I bought this cartridge of Pokémon Emerald in a thrift shop. The seller wasn't sure himself about the cartridge, but I bought it anyway.

Playing it, there doesn't seems to be any difference in-game, so I can't differentiate based on the content.

What make me still think it is fake is that chip at the very left side, the second largest one. Even then it looks like everything is authentic.

It looks like they ran out of a certain chip at the factory and said 'screw it' and used a different type. You can even see the lines are for the authentic one and so they just made the wires longer.

Is this cartridge real or fake?

Cartridge Front Cartridge internals
Click for larger images

  • 5
    Grats on finding a working Pokémon Emerald! Apr 6, 2017 at 19:17
  • 6
    "It looks like they ran out of a certain chip at the factory and said 'screw it' and used a different type." And then went back in time and changed the design of the PCB to support both chips? Clearly, the PCB was designed to support chips of two different widths depending on what was available/cheapest at manufacturing time. Apr 6, 2017 at 20:31
  • 3
    The "(c) 2002 Nintendo" is a good sign that this is real; usually counterfeits won't have it
    – Justin
    Apr 7, 2017 at 0:50
  • 1
    @Justin Unfortunately, this isn't true anymore for two reasons. The most common is that counterfeiters can easily screen print a logo like this on their PCBs. Second, some of the more sophisticated techniques involve cannibalizing legitimate Nintendo chips, desoldering old rom chips and adding fake ones to legit boards. These guys will buy a lot of 100+ shovelware carts and replace the chips with better titles. NOTE: I've not heard of this with GBA games but I have with other systems (NES, SNES, N64). GBA is heating up so there's a moderate chance that this will happen soon to GBA carts too.
    – RLH
    Apr 7, 2017 at 14:43
  • 1
    Correction, I wish I'd saved the pictures but a few months ago I was part of a discussion on a forum regarding a specific eBay sell of a Shantae cart for the GBC. IIRC, the cart actually had a couple of later date stamps on the PCB than when the game was released. It was an amazing forgery and only those with experience and knowledge could spot the fake.
    – RLH
    Apr 7, 2017 at 14:45

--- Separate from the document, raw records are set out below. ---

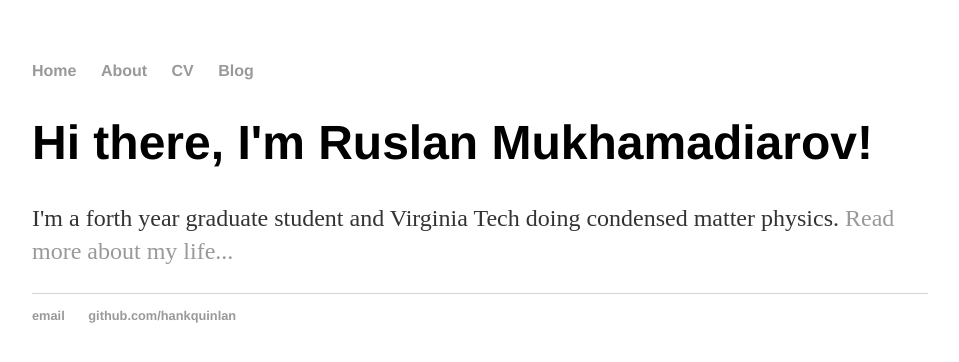
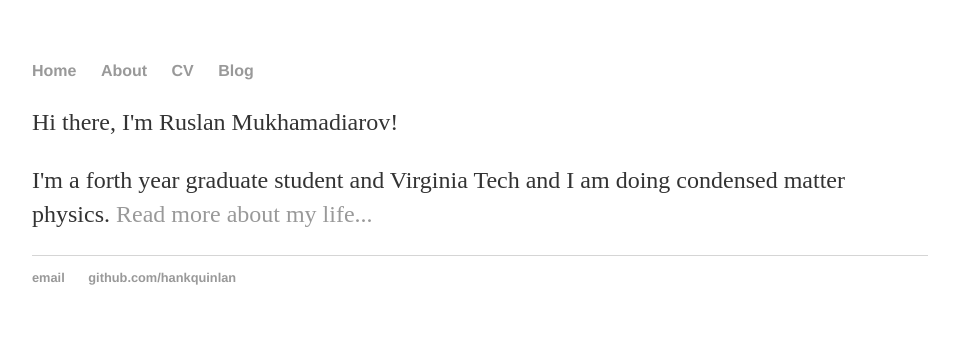
Before and after one commit to RusFortunat/mukhamadiarov, a Jekyll site: the page built from index.html, in a window 1280 px wide. Shown: the top 362 px of the page, without its empty margins (160-1119 px from the left). Built offline with Jekyll 4.4.1, drawn with Linux system fonts in a browser that asks for light colours.

Commit message:
Update index.html

```diff
--- a/index.html
+++ b/index.html
@@ -4,6 +4,6 @@ title: Ruslan Mukhamadiarov, theoretical and computational physicist
 ---
 
 		<div class="blurb">
-			<h1>Hi there, I'm Ruslan Mukhamadiarov!</h1>
-			<p>I'm a forth year graduate student and Virginia Tech doing condensed matter physics. <a href="/about">Read more about my life...</a></p>
+			<p>Hi there, I'm Ruslan Mukhamadiarov!</p>
+			<p>I'm a forth year graduate student and Virginia Tech and I am doing condensed matter physics. <a href="/about">Read more about my life...</a></p>
 		</div>
```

3 Answers 3


This appears to be a legitimate card with a newer (SRAM) chip.

Other sites identify similar Pokemon Ruby chip as legitimate

enter image description here

And another identifies a similar chip as well (Note in the following image, only the upper card is legitimate, but has the same smaller chip style on the right)

enter image description here

  • An easy way to identify that that, on the 2nd image, the cartbridge that's on the bottom is fake is by noticing that it has silica blobs instead of actual chips. Nintendo never used those black blobs on their chips. Apr 7, 2017 at 14:47
  • As mentioned in JCRM's answer, the board is designed to take two different form factors. It's much cheaper to manufacture a single larger run of one board that can accommodate multiple parts (even if that board is more expensive than an equivalent that is designed for a specific part) than it is to have to change the board layout mid-run because a particular part was discontinued (or another part became significantly cheaper). Rather than being indicative of a counterfeit, it's actually indicative of the excellent planning one would expect from Nintendo engineers ;)
    – Doktor J
    Apr 7, 2017 at 20:03
  • I was under the impression that these specific cartridges used EEPROM, not battery-backed SRAM. After all, when the battery dies, all that happens is berries will stop growing. It's not like gen I where a dead battery means a dead save file. See for example gaming.stackexchange.com/a/259950/210306
    – forest
    Apr 19, 2018 at 9:47

The board is designed to take two different form factors for the component.

If you look at the PCM, you will see a smaller white box which matches where the chip is, and the parallel tracks are on the board, under the white marking.

If you look at the marking for the box you will see it is for 1M/512K flash. I don't know if the form factors are related to the size of the flash, or the providers.

Aa to the difference in gameplay between this and Ruby and Saphire, the pokemon have an animation at the start of the battle, and you capture a green dragon instead of a red or blue one.


See that bas-relief number "12" on the label? It's a good sign that this cartridge is the real deal. Counterfeits don't have that number.

  • 5
    This is a very thin argument, since fake cartbridges can easily have that "12" printed there. This like the battery casing, the chips, the logo font and the American "Seal of Quality" are better indicators. Other hidden things like the screw(s) and marks on the chips are indicators of it's legitimacy. Just having written "12" is really not enough. Apr 7, 2017 at 14:52

You must log in to answer this question.

Not the answer you're looking for? Browse other questions tagged .